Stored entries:

───

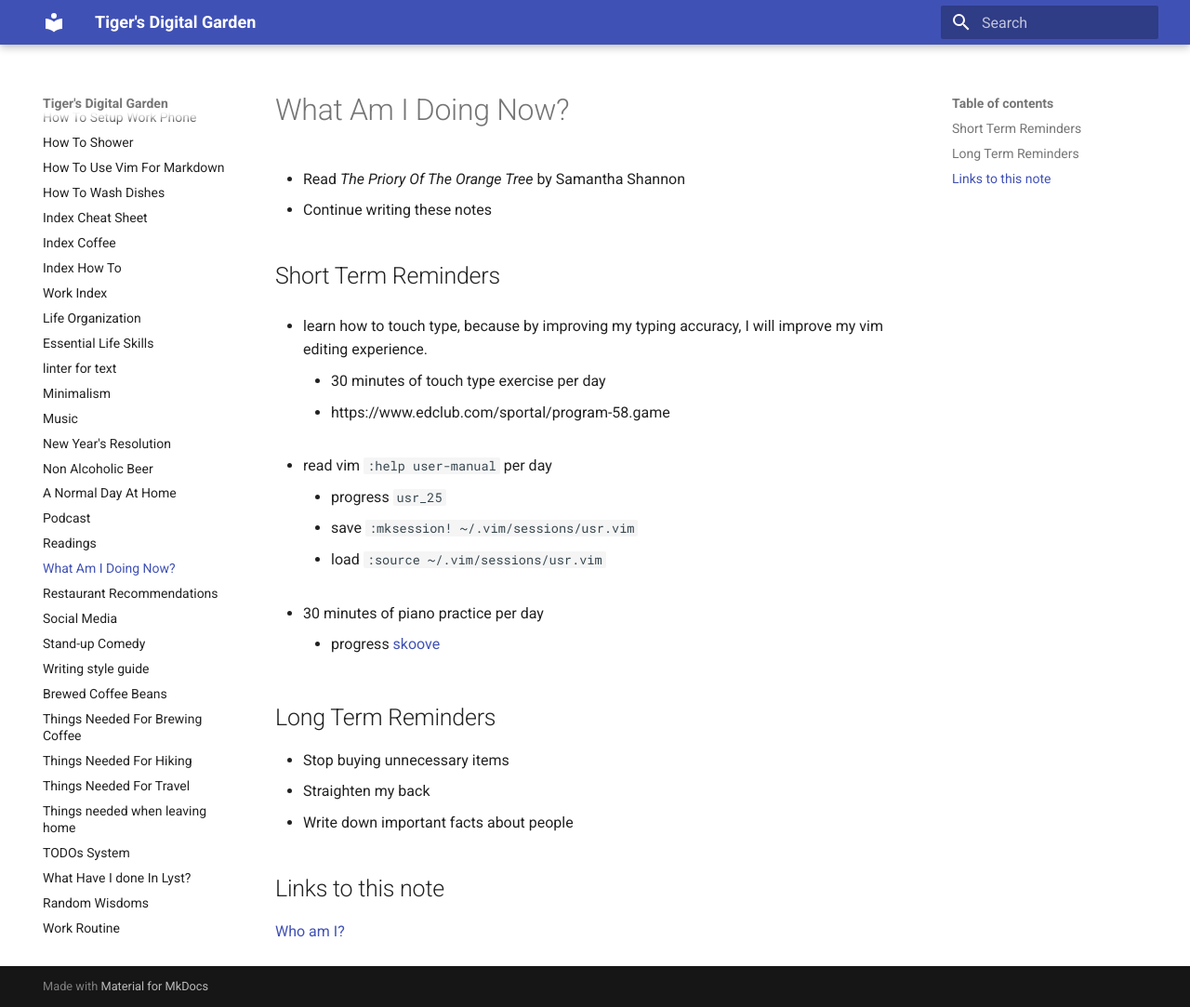
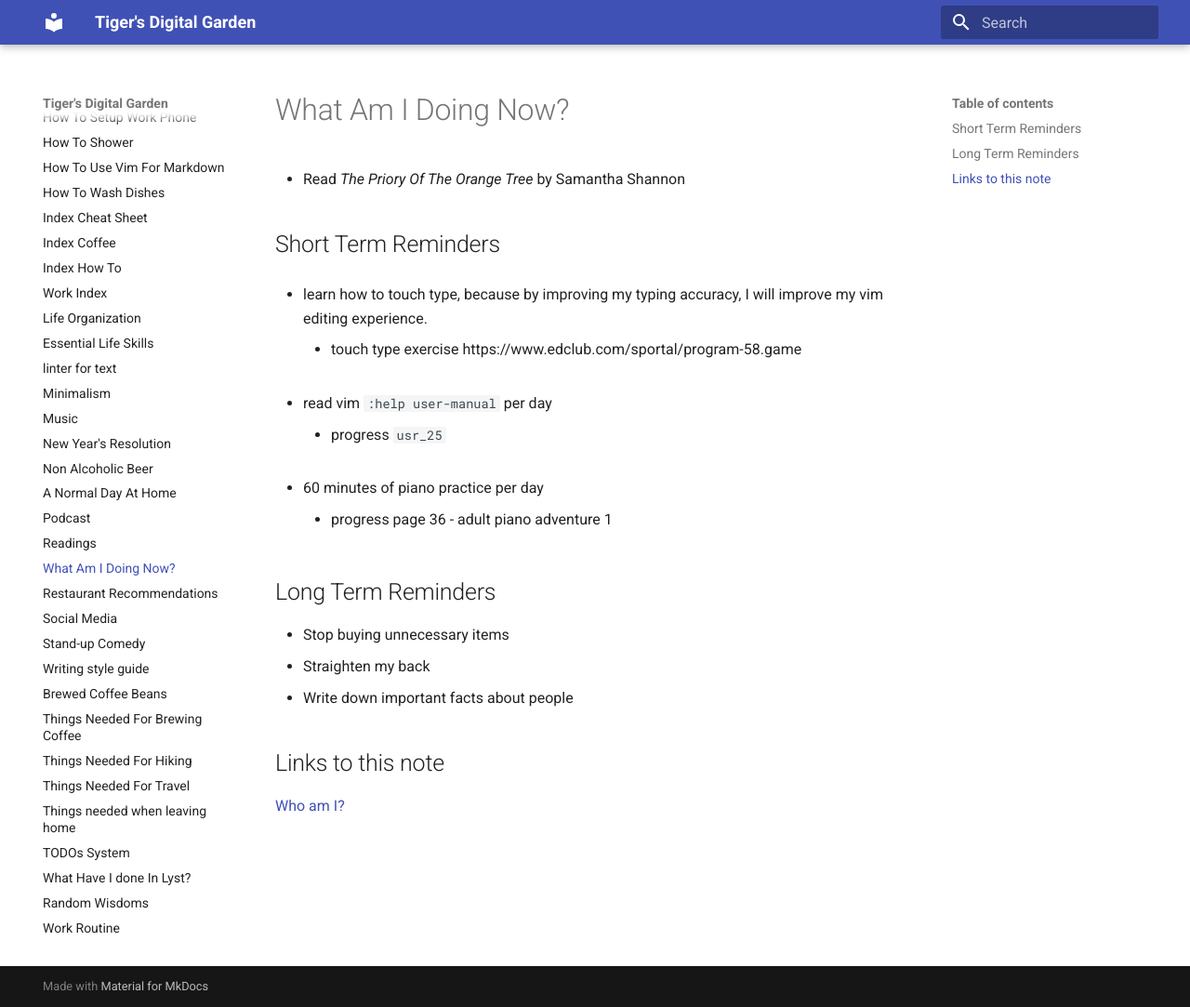
Before and after one commit to ynotstartups/notes, an MkDocs documentation site: the page built from notes/reminders.md, in a window 1280 px wide and 1083 px high. Shown: the whole window at 93% size. Built offline with MkDocs 1.6.1 and Material for MkDocs 9.7.7, drawn with Linux system fonts in a browser that asks for light colours.

Commit message:
update reminders

```diff
--- a/notes/reminders.md
+++ b/notes/reminders.md
@@ -1,24 +1,20 @@
 # What Am I Doing Now?
 
 - Read _The Priory Of The Orange Tree_ by Samantha Shannon
-- Continue writing these notes
 
 ## Short Term Reminders
 
 - learn how to touch type, because by improving my typing accuracy, I will improve my vim editing experience.
 
-  - 30 minutes of touch type exercise per day
-  - https://www.edclub.com/sportal/program-58.game
+  - touch type exercise https://www.edclub.com/sportal/program-58.game
 
 - read vim `:help user-manual` per day
 
   - progress `usr_25`
-  - save `:mksession! ~/.vim/sessions/usr.vim`
-  - load `:source ~/.vim/sessions/usr.vim`
 
-- 30 minutes of piano practice per day
+- 60 minutes of piano practice per day
 
-  - progress [skoove](https://www.skoove.com/en/app/lesson/37)
+  - progress page 36 - adult piano adventure 1
 
 ## Long Term Reminders
 
```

───

**Assignment**:
Please go through the data above and copy each line containing the word "progress".

**Response below**:
   - progress `usr_25`
-  - progress [skoove](https://www.skoove.com/en/app/lesson/37)
+  - progress page 36 - adult piano adventure 1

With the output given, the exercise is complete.